Guest Blog: Theodora van der Beek

In this blog post, Theodora van der Beek writes about her character, The Bearded Lady, coming out as a cis female and what that means in our society. Don’t miss The Adventures of the Bearded Lady on April 4-5 at 7:15pm.

Get your tickets here. 

The Adventures of the Bearded Lady is about a bearded lady with a shameful secret – her beard is stuck on with glue. Struggling to find a place in this world she travels over land and sea, trying on different guises as she goes. The show is about loss, heartbreak, and the pathway to accepting yourself as you are. A misguided understanding of what it means to be female in a patriarchy had persuaded her a beard was a necessity for her to ‘be someone’ and be loved.

I recently watched a video where a mother discussed how her son had solemnly come out to her as straight; in a way this is the bearded lady’s coming out as cis female, in a world that forces those who don’t want to have to, to decide what gender they are. I believe unravelling these preconceived ideas of what it means to be a man or a woman will benefit everyone, and the future will be more fluid and happier for all, even those who already fit solidly into society’s definition of what they are.

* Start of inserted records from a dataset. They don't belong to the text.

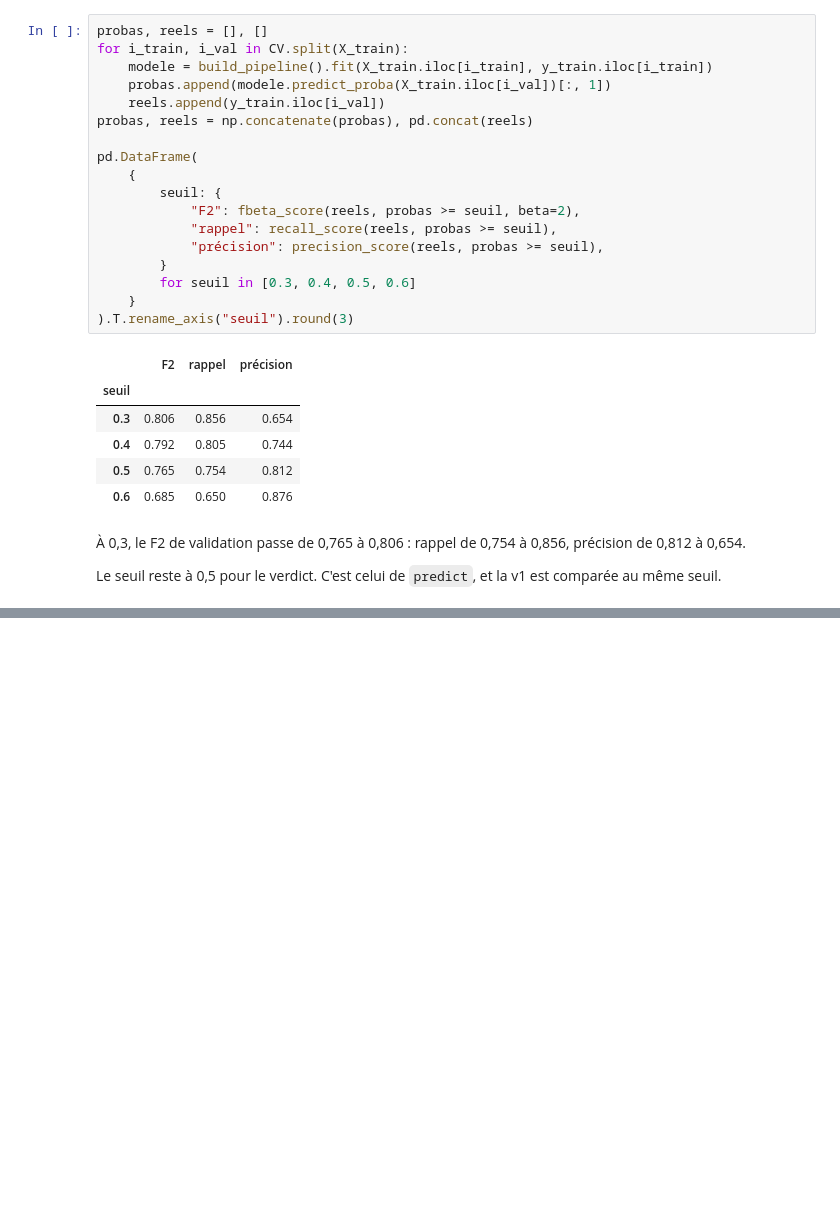
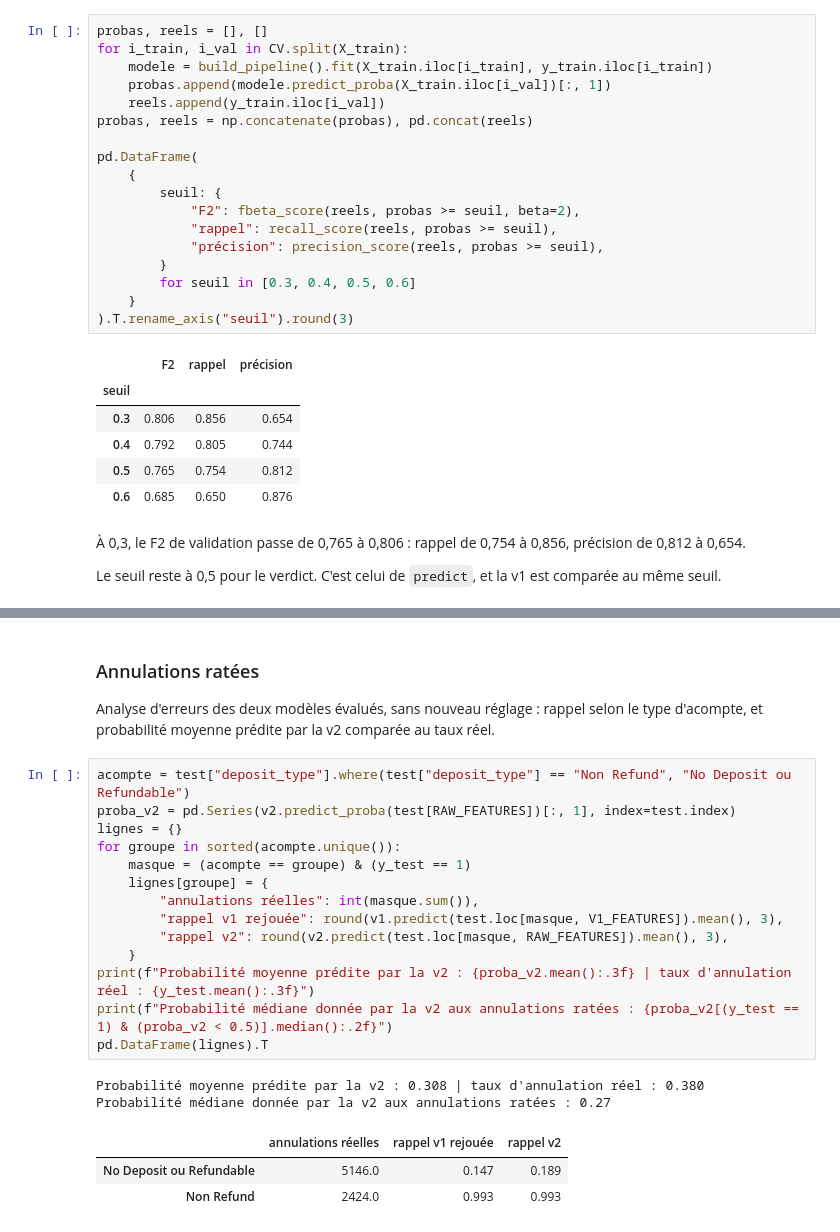
Before and after one commit to sojenorg/M1-B1-annulation-v2-wassim, a Jupyter notebook: notebooks/02_modelisation.ipynb, the cells around one changed output, grey strips where cells are left out. Saved outputs shown, nothing was run; the diff lists cells and outputs as text; blank space fills up the shorter version.

```diff
--- a/notebooks/02_modelisation.ipynb
+++ b/notebooks/02_modelisation.ipynb
@@ -581,0 +680,24 @@ Le seuil reste à 0,5 pour le verdict. C'est celui de `predict`, et la v1 est co
+# %% [markdown]
+### Annulations ratées
+
+Analyse d'erreurs des deux modèles évalués, sans nouveau réglage : rappel selon le type d'acompte, et probabilité moyenne prédite par la v2 comparée au taux réel.
+# %%
+acompte = test["deposit_type"].where(test["deposit_type"] == "Non Refund", "No Deposit ou Refundable")
+proba_v2 = pd.Series(v2.predict_proba(test[RAW_FEATURES])[:, 1], index=test.index)
+lignes = {}
+for groupe in sorted(acompte.unique()):
+    masque = (acompte == groupe) & (y_test == 1)
+    lignes[groupe] = {
+        "annulations réelles": int(masque.sum()),
+        "rappel v1 rejouée": round(v1.predict(test.loc[masque, V1_FEATURES]).mean(), 3),
+        "rappel v2": round(v2.predict(test.loc[masque, RAW_FEATURES]).mean(), 3),
+    }
+print(f"Probabilité moyenne prédite par la v2 : {proba_v2.mean():.3f} | taux d'annulation réel : {y_test.mean():.3f}")
+print(f"Probabilité médiane donnée par la v2 aux annulations ratées : {proba_v2[(y_test == 1) & (proba_v2 < 0.5)].median():.2f}")
+pd.DataFrame(lignes).T
+# %% [output]
+Probabilité moyenne prédite par la v2 : 0.308 | taux d'annulation réel : 0.380
+Probabilité médiane donnée par la v2 aux annulations ratées : 0.27
+|  | annulations réelles | rappel v1 rejouée | rappel v2 |
+| No Deposit ou Refundable | 5146.0 | 0.147 | 0.189 |
+| Non Refund | 2424.0 | 0.993 | 0.993 |
```
Also changed, not shown: parts of 7 cells of this notebook.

Like all my shows it’s also about storytelling and theatre – how we consume through film and TV as well as how we present ourselves to the world. In the past, art was done by talented men painting powerful male leaders and beautiful women; those were the stories that came out of famous art. That limits all of us in different ways – men must be powerful, women must be beautiful and artists are male. Men must make money and women must make babies. What if I want to be powerful and beautiful and make money and have babies and be an artist? What then?

You can’t have everything so I’ve started with being an artist, because in this day and age, even if you don’t have a beard, you still can.

This picture was taken by artist Imogen Webb, who is creating a series of portraits of women, to recreate the grand portraits traditionally of important men that you might find in stately homes and other listed buildings.